■ Collected data entries:
Content starts
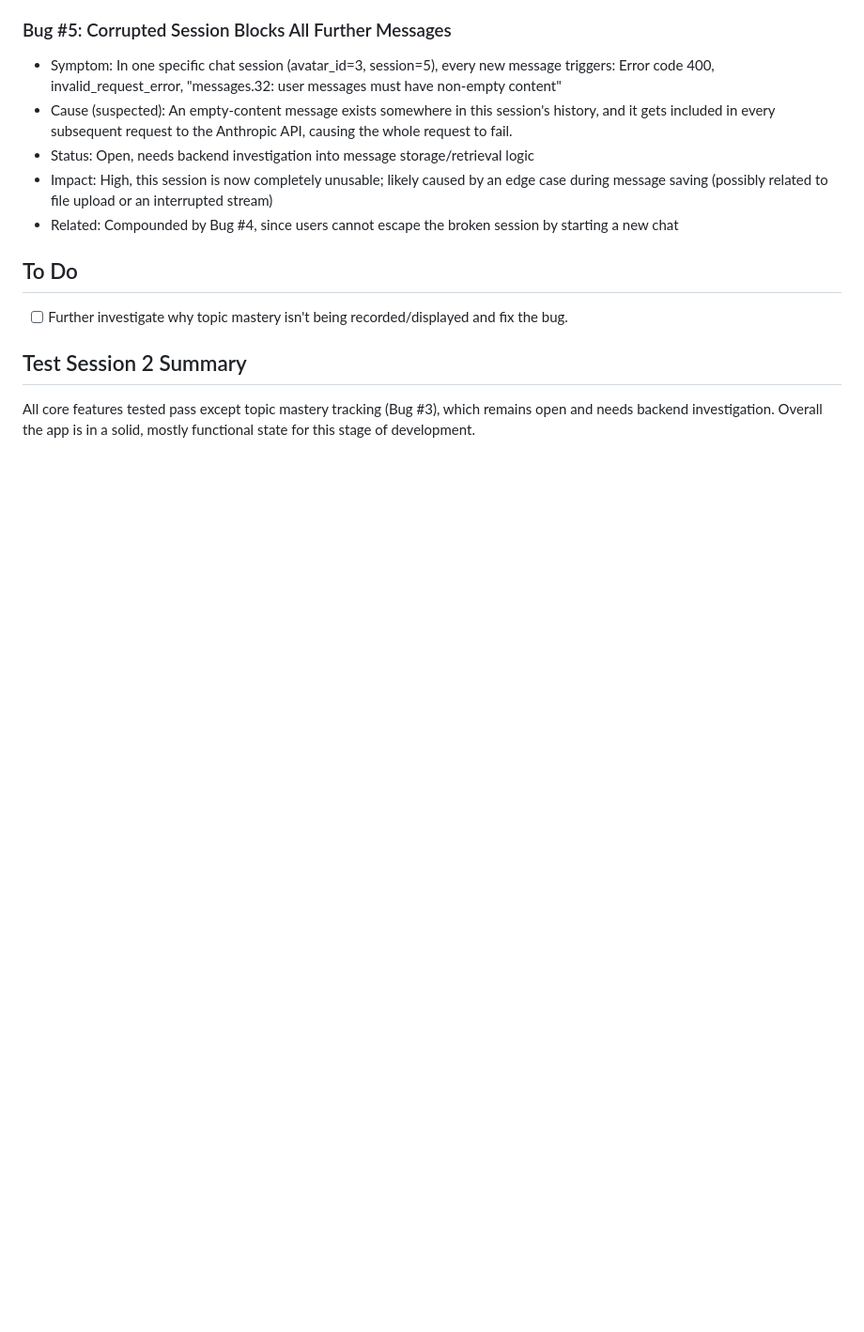
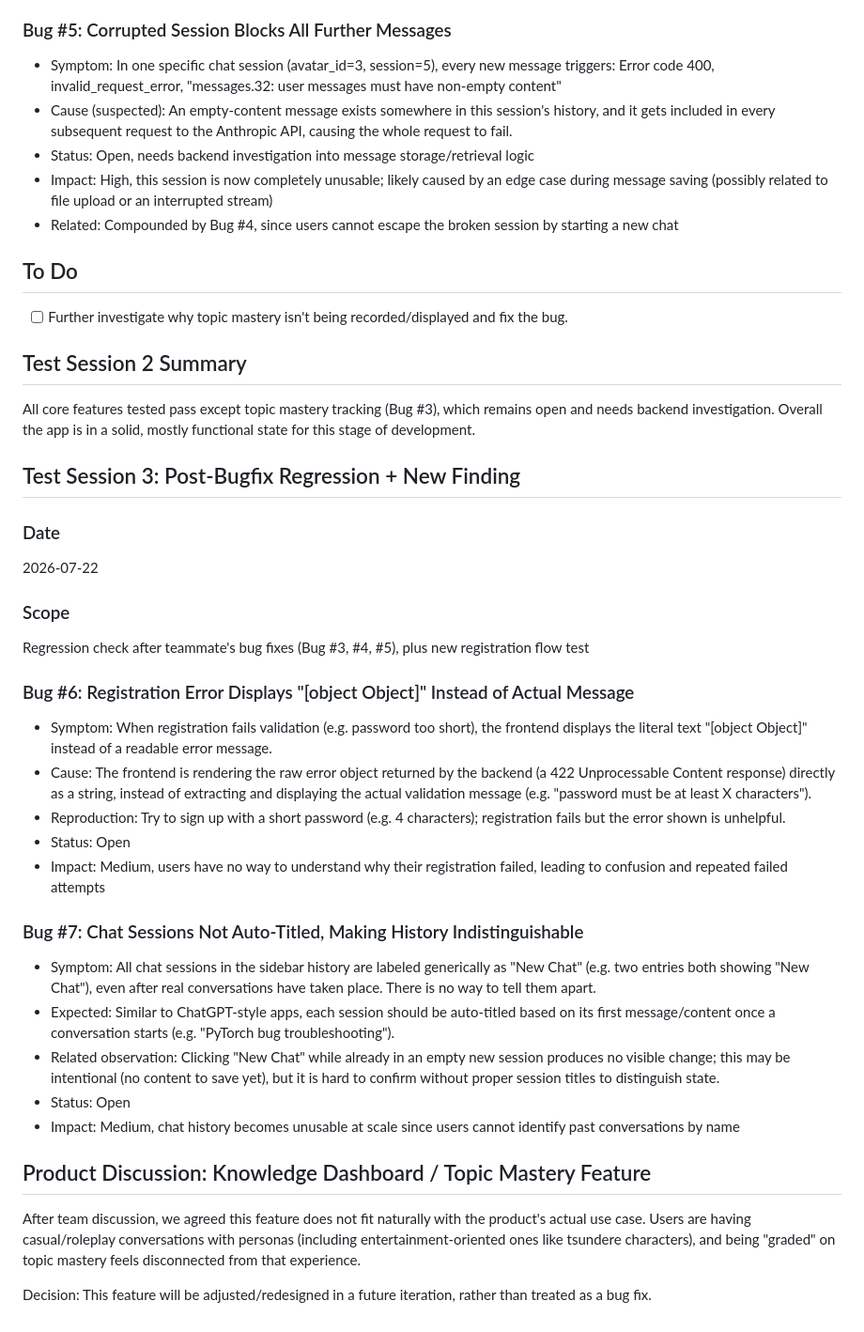
Before and after one commit to tianxia010623/ai-platform, a Markdown page: docs/TESTING.md, the part around the change. Shown at 94% size. GitHub-like rendering; blank space fills up the shorter version.

Commit message:
Add Bug 6, Bug 7, and product discussion note on Knowledge Dashboard

```diff
--- a/docs/TESTING.md
+++ b/docs/TESTING.md
@@ -94,3 +94,30 @@ Full regression test of core features: registration, avatar creation, chat flow,
 
 ## Test Session 2 Summary
 All core features tested pass except topic mastery tracking (Bug #3), which remains open and needs backend investigation. Overall the app is in a solid, mostly functional state for this stage of development.
+## Test Session 3: Post-Bugfix Regression + New Finding
+
+### Date
+2026-07-22
+
+### Scope
+Regression check after teammate's bug fixes (Bug #3, #4, #5), plus new registration flow test
+
+### Bug #6: Registration Error Displays "[object Object]" Instead of Actual Message
+- Symptom: When registration fails validation (e.g. password too short), the frontend displays the literal text "[object Object]" instead of a readable error message.
+- Cause: The frontend is rendering the raw error object returned by the backend (a 422 Unprocessable Content response) directly as a string, instead of extracting and displaying the actual validation message (e.g. "password must be at least X characters").
+- Reproduction: Try to sign up with a short password (e.g. 4 characters); registration fails but the error shown is unhelpful.
+- Status: Open
+- Impact: Medium, users have no way to understand why their registration failed, leading to confusion and repeated failed attempts
+
+### Bug #7: Chat Sessions Not Auto-Titled, Making History Indistinguishable
+- Symptom: All chat sessions in the sidebar history are labeled generically as "New Chat" (e.g. two entries both showing "New Chat"), even after real conversations have taken place. There is no way to tell them apart.
+- Expected: Similar to ChatGPT-style apps, each session should be auto-titled based on its first message/content once a conversation starts (e.g. "PyTorch bug troubleshooting").
+- Related observation: Clicking "New Chat" while already in an empty new session produces no visible change; this may be intentional (no content to save yet), but it is hard to confirm without proper session titles to distinguish state.
+- Status: Open
+- Impact: Medium, chat history becomes unusable at scale since users cannot identify past conversations by name
+
+## Product Discussion: Knowledge Dashboard / Topic Mastery Feature
+
+After team discussion, we agreed this feature does not fit naturally with the product's actual use case. Users are having casual/roleplay conversations with personas (including entertainment-oriented ones like tsundere characters), and being "graded" on topic mastery feels disconnected from that experience.
+
+Decision: This feature will be adjusted/redesigned in a future iteration, rather than treated as a bug fix.
```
Content ends
■ Your assignment: Write out the data in full and exactly as given, though without the images.

■ Solved problem:
Before and after one commit to tianxia010623/ai-platform, a Markdown page: docs/TESTING.md, the part around the change. Shown at 94% size. GitHub-like rendering; blank space fills up the shorter version.

Commit message:
Add Bug 6, Bug 7, and product discussion note on Knowledge Dashboard

```diff
--- a/docs/TESTING.md
+++ b/docs/TESTING.md
@@ -94,3 +94,30 @@ Full regression test of core features: registration, avatar creation, chat flow,
 
 ## Test Session 2 Summary
 All core features tested pass except topic mastery tracking (Bug #3), which remains open and needs backend investigation. Overall the app is in a solid, mostly functional state for this stage of development.
+## Test Session 3: Post-Bugfix Regression + New Finding
+
+### Date
+2026-07-22
+
+### Scope
+Regression check after teammate's bug fixes (Bug #3, #4, #5), plus new registration flow test
+
+### Bug #6: Registration Error Displays "[object Object]" Instead of Actual Message
+- Symptom: When registration fails validation (e.g. password too short), the frontend displays the literal text "[object Object]" instead of a readable error message.
+- Cause: The frontend is rendering the raw error object returned by the backend (a 422 Unprocessable Content response) directly as a string, instead of extracting and displaying the actual validation message (e.g. "password must be at least X characters").
+- Reproduction: Try to sign up with a short password (e.g. 4 characters); registration fails but the error shown is unhelpful.
+- Status: Open
+- Impact: Medium, users have no way to understand why their registration failed, leading to confusion and repeated failed attempts
+
+### Bug #7: Chat Sessions Not Auto-Titled, Making History Indistinguishable
+- Symptom: All chat sessions in the sidebar history are labeled generically as "New Chat" (e.g. two entries both showing "New Chat"), even after real conversations have taken place. There is no way to tell them apart.
+- Expected: Similar to ChatGPT-style apps, each session should be auto-titled based on its first message/content once a conversation starts (e.g. "PyTorch bug troubleshooting").
+- Related observation: Clicking "New Chat" while already in an empty new session produces no visible change; this may be intentional (no content to save yet), but it is hard to confirm without proper session titles to distinguish state.
+- Status: Open
+- Impact: Medium, chat history becomes unusable at scale since users cannot identify past conversations by name
+
+## Product Discussion: Knowledge Dashboard / Topic Mastery Feature
+
+After team discussion, we agreed this feature does not fit naturally with the product's actual use case. Users are having casual/roleplay conversations with personas (including entertainment-oriented ones like tsundere characters), and being "graded" on topic mastery feels disconnected from that experience.
+
+Decision: This feature will be adjusted/redesigned in a future iteration, rather than treated as a bug fix.
```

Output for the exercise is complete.